13 Dec 10 Tips for Preventing Colic
Colic, the word no horse owner wants to hear. Why? Because colic kills more horses than any other condition.
So what is colic and why do horses get it? Colic is a term used to describe how horses respond to any type of abdominal pain. They stop eating and drinking, they look at their belly, they get up and down, they may roll, they may start sweating and in severe cases they become violent. Horses are always at risk to colic because the intestinal tract is very long and changes diameter many times going from small diameter to large and back again. Add to that a horse cannot vomit and you’ve got big trouble when things go bad.
So you can’t change the anatomy of the horse but here is a list of things that you can do to prevent colic in your own horse.
- Feed at the same time every day.
- Feed excellent quality hay and plenty of it. A horse should eat 2% of his body weight in hay per day. That’s a minimum of 20lbs of hay per day for a 1000lb horse. Free choice hay and pasture is optimal.
- Feed grain only as needed to energy and condition. Many horses do very well on excellent quality hay, salt and water.
- Never feed more than 5lbs of grain per feeding. Divide the amount of grain needed into 2 equal feedings.
- Provide exercise daily. Exercise increases gastrointestinal motility, stall rest slows gastrointestinal motility.
- Deworm correctly, use fecal testing to guide the timing and choice of deworming products.
- Never ever let the water run out. Clean, fresh water is always best.
- Use feeders for grain, hay and salt, avoid placing them on the ground, especially if sandy areas.
- Never put a round bale of hay out without first using small quantities of hay to get them used to eating hay.
- Make all feed and hay changes slowly over several days.
Over the years we’ve learned that the most important thing a horse owner can do is to get help immediately.
Many of the conditions that cause colic can become life threatening in a relatively short period of time. Only by quickly and accurately recognizing colic – and seeking qualified veterinary help – can the chance for recovery be maximized.
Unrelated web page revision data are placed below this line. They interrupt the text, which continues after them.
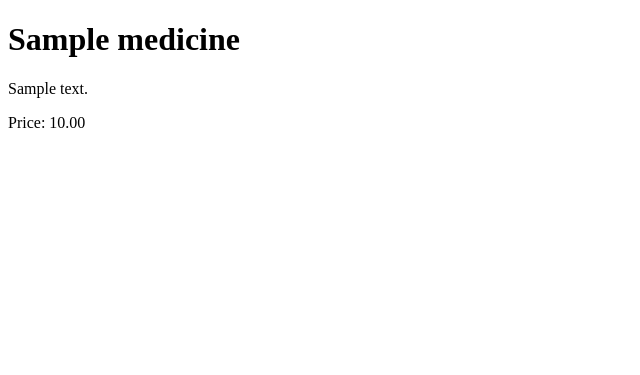
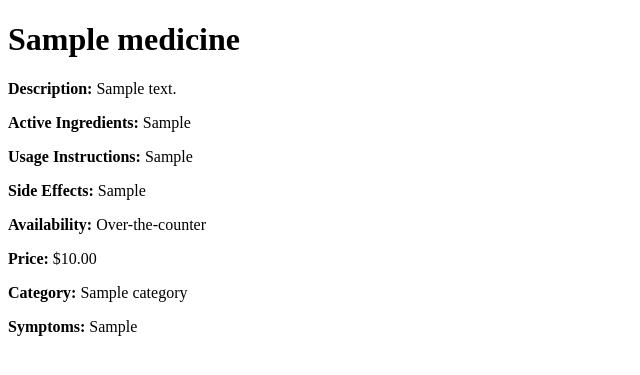
Before and after one commit to FoujanFerdows/medicine_project, a Django app: template catalog/catalog/templates/catalog/medicine_detail.html in a window 1280 px wide. Shown: the top 375 px of the page, without its empty margins (0-640 px from the left). Run offline with Django 5.2, Linux system fonts and the light colour scheme; the template is opened without the code that fills it: values that come from a table or form of the project are taken from there, others are empty; tables that the repository leaves empty hold one stand-in row (values such as "Sample post").

Commit message:
Update medicine_detail.html

```diff
--- a/catalog/catalog/templates/catalog/medicine_detail.html
+++ b/catalog/catalog/templates/catalog/medicine_detail.html
@@ -1,4 +1,4 @@
-<!-- medicine_detail.html -->
+<!-- templates/medicine_detail.html -->
 <!DOCTYPE html>
 <html lang="en">
 <head>
@@ -7,7 +7,13 @@
 </head>
 <body>
     <h1>{{ medicine.name }}</h1>
-    <p>{{ medicine.description }}</p>
-    <p>Price: {{ medicine.price }}</p>
+    <p><strong>Description:</strong> {{ medicine.description }}</p>
+    <p><strong>Active Ingredients:</strong> {{ medicine.active_ingredients }}</p>
+    <p><strong>Usage Instructions:</strong> {{ medicine.usage_instructions }}</p>
+    <p><strong>Side Effects:</strong> {{ medicine.side_effects }}</p>
+    <p><strong>Availability:</strong> {{ medicine.get_availability_display }}</p>
+    <p><strong>Price:</strong> ${{ medicine.price }}</p>
+    <p><strong>Category:</strong> {{ medicine.category.name }}</p>
+    <p><strong>Symptoms:</strong> {{ medicine.symptoms }}</p>
 </body>
 </html>
```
The longer you wait, the more you walk, the more Banamine you give, the lower the horses’ chance for survival and the more costly a cure will be.